|A scene from Revolution's Mona Lisa Smile - 2003
Photo © Copyright Revolution Studios
|January 16, 2004
"In his first appearance as the 14th music director in the 124-year history of the Boston Symphony Orchestra, James Levine will lead the ensemble next fall in a performance of Mahler's Symphony No. 8.
"The performance on Oct. 22, combining the forces not only of the orchestra but also the Tanglewood Festival Chorus, the American Boychoir and vocal soloists including Jane Eaglen, Hei-Kyung Hong, Heidi Grant Murphy, Stephanie Blythe, Yvonne Naef, Richard Margison, Eike Wilm Schulte and John Relyea, is one of the highlights of the 23-week 2004-05 subscription season announced yesterday."
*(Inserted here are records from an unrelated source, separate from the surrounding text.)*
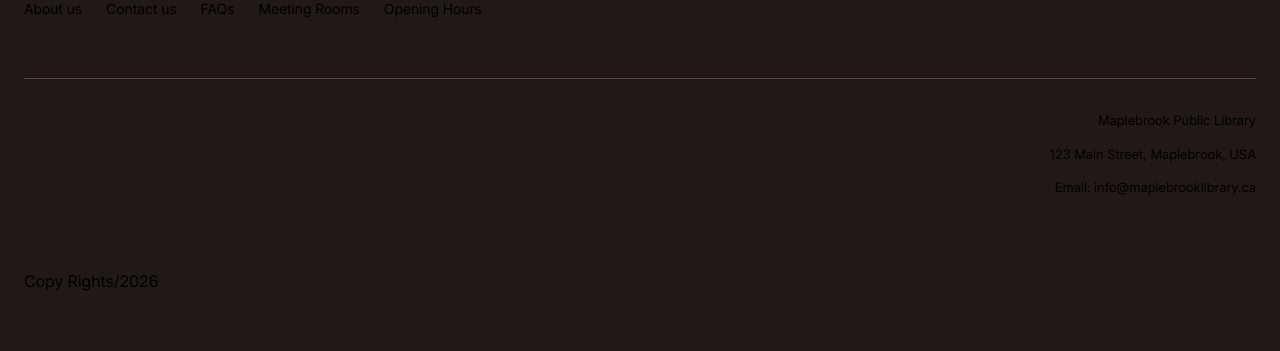
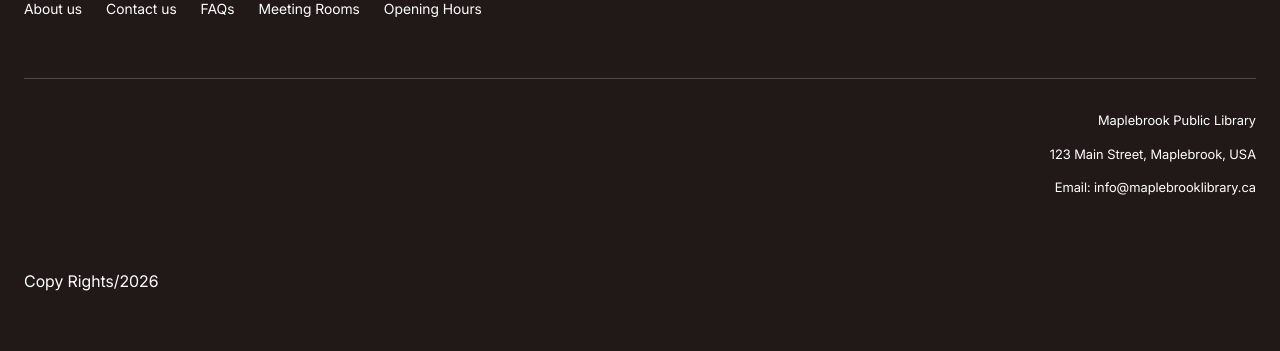
Before and after one commit to Kimia-sm/Assignment-week-11, a plain HTML site: page index.html in a window 1280 px wide. Shown: the part 2671-3022 px from the top of the page. Drawn offline with Linux system fonts and the light colour scheme; a web font is replaced by a local one.

Commit message:
Footer/var

```diff
--- a/styles.css
+++ b/styles.css
@@ -637,7 +637,7 @@ body {
   gap: 24px;
   padding: 2.5rem 1.5rem;
   background: #211917;
-  color: var(--cream);
+  color: var(--color-text-light);;
 }
 
 .site-footer a:focus-visible {
@@ -661,7 +661,7 @@ body {
 
 .site-footer nav a {
   font-size: 0.875rem;
-  color: var(--cream);
+  color: var(--color-text-light);
   text-decoration: none;
 }
 
@@ -677,6 +677,7 @@ body {
   margin-top: 32px;
   font-size: 0.8125rem;
   text-align: right;
+  color: var(--color-text-light);
 }
 
 
```
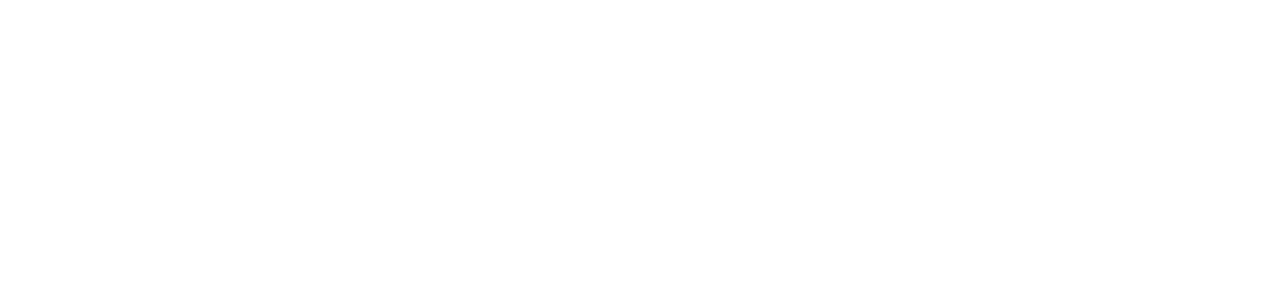
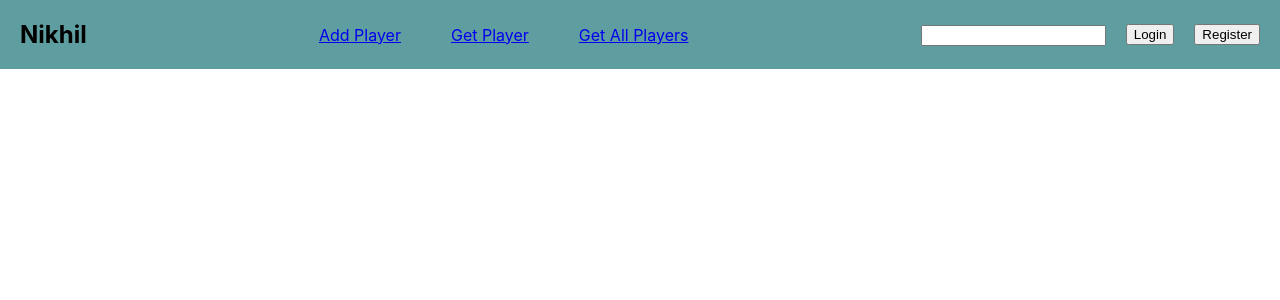
Before and after one commit to nikhil149/PracticeProjects, a React (Create React App) app in the folder client/: page / in a window 1280 px wide. Before the commit this address had no page. Shown: the top 300 px of the page. Built offline with nearby package versions, Linux system fonts and the light colour scheme.

Commit message:
Header Added

```diff
--- a/client/src/App.js
+++ b/client/src/App.js
@@ -3,10 +3,12 @@
 import { Routes, Route } from "react-router-dom";
 import GetPlayerData from "./components/GetPlayerData/GetPlayerData";
 import Players from "./components/Admin/Players";
+import Header from "./components/Header";
 
 function App() {
   return (
-    <div className="App">
+    <div>
+      <Header />
       <Routes>
         <Route path="/admin/addPlayer" element={<AddCricketData />} />
         <Route path="/admin/updatePlayer" element={<AddCricketData />} />
--- /dev/null
+++ b/client/src/components/Header/index.js
@@ -0,0 +1,28 @@
+import React from "react";
+import { useNavigate, NavLink } from "react-router-dom";
+import classes from "./styles.module.css";
+
+const Header = () => {
+  const navigate = useNavigate();
+  return (
+    <header>
+      <nav className={classes.nav}>
+        <h1 className={classes.nav_h1}> Nikhil</h1>
+        <div className={classes.nav__firstDiv}>
+          <NavLink to="/admin/addPlayer">Add Player</NavLink>
+          <NavLink to="/admin/getPlayer">Get Player</NavLink>
+          <NavLink to="/admin/getAllPlayers">Get All Players</NavLink>
+        </div>
+        <div className={classes.nav__secondDiv}>
+          <div>
+            <input type="text" />
+          </div>
+          <button type="button">Login</button>
+          <button type="button">Register</button>
+        </div>
+      </nav>
+    </header>
+  );
+};
+
+export default Header;
--- /dev/null
+++ b/client/src/components/Header/styles.module.css
@@ -0,0 +1,33 @@
+.header {
+    position: sticky;
+    top: 0;
+}
+.nav {
+  display: flex;
+  flex-direction: row;
+  align-content: center;
+  justify-content: space-between;
+  align-items: center;
+  padding: 20px;
+  background: cadetblue;
+}
+
+.nav_h1 {
+  margin: 0;
+}
+
+.nav__firstDiv {
+  display: flex;
+  flex-direction: row;
+  justify-content: space-around;
+  align-items: center;
+  gap: 50px;
+}
+
+.nav__secondDiv {
+  display: flex;
+  flex-direction: row;
+  justify-content: space-between;
+  align-items: center;
+  gap: 20px;
+}
```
--from an article in the New York Times.
The Boston Globe reports that other performances of the Boston Symphony Orchestra's 2004-2005 season will include Roméo et Juliette by Berlioz with Lorraine Hunt Lieberson, the final scene from Salome with Karita Mattila, and a concert performance of Wagner's Der Fliegende Holländer with Deborah Voigt.
|Norah Jones' new compact disc Feels Like Home is set for release February 10, 2004, and can be ordered from amazon.com.
As part of the pre-game show at the Super Bowl on
February 1, Josh "Groban, singing his hit 'You Raise Me Up' prior to the national anthem [to be sung by Beyonce Knowles], will be joined on the field by crew members from the next space shuttle mission to commemorate the first anniversary of the seven Columbia crew members who were killed in the shuttle disaster on February 1, 2003. . . . The game will be televised by CBS and is expected to reach 130 million viewers nationwide with a potential worldwide viewing audience of one billion people."
--The Herald News
|A postage stamp depicting Seiji Ozawa, Musikdirektor Wiener Staatsoper, went on sale at the Austrian post office on January 16, 2004.|
|"Is he the best tenor in the world?" asks Robert Jones about Juan Diego Flórez at charleston.net.|
|Australia will honor Joan Sutherland with a set of stamps, reports The Australian. "One of the stamps depicts Sutherland in costume as Lucia di Lammermoor - the role in which she conquered the opera world."|
|"In a case pitting the [New York] Mets against The Met Office -- Britain's meteorological service -- the British Patent Office ruled the Major League team may register its logo.
* * *
"The Met Office is weighing an appeal."
--from an Associated Press article at mlb.com.
|January 23, 2004
"Remnants of the Florida Philharmonic were auctioned Thursday, with orchestra and opera companies across the country finding bargains on everything from a Steinway piano to office equipment.
"The auction raised $170,000 for the bankrupt orchestra, which went out of business last May because of unending financial woes."
--from a report at news4jax.com.
|January 26, 2004
This afternoon I was fortunate to attend a very interesting program, the Shakespeare Concerts 2004 Boston performance at Rabb Hall in the Boston Public Library. For my comments, click here.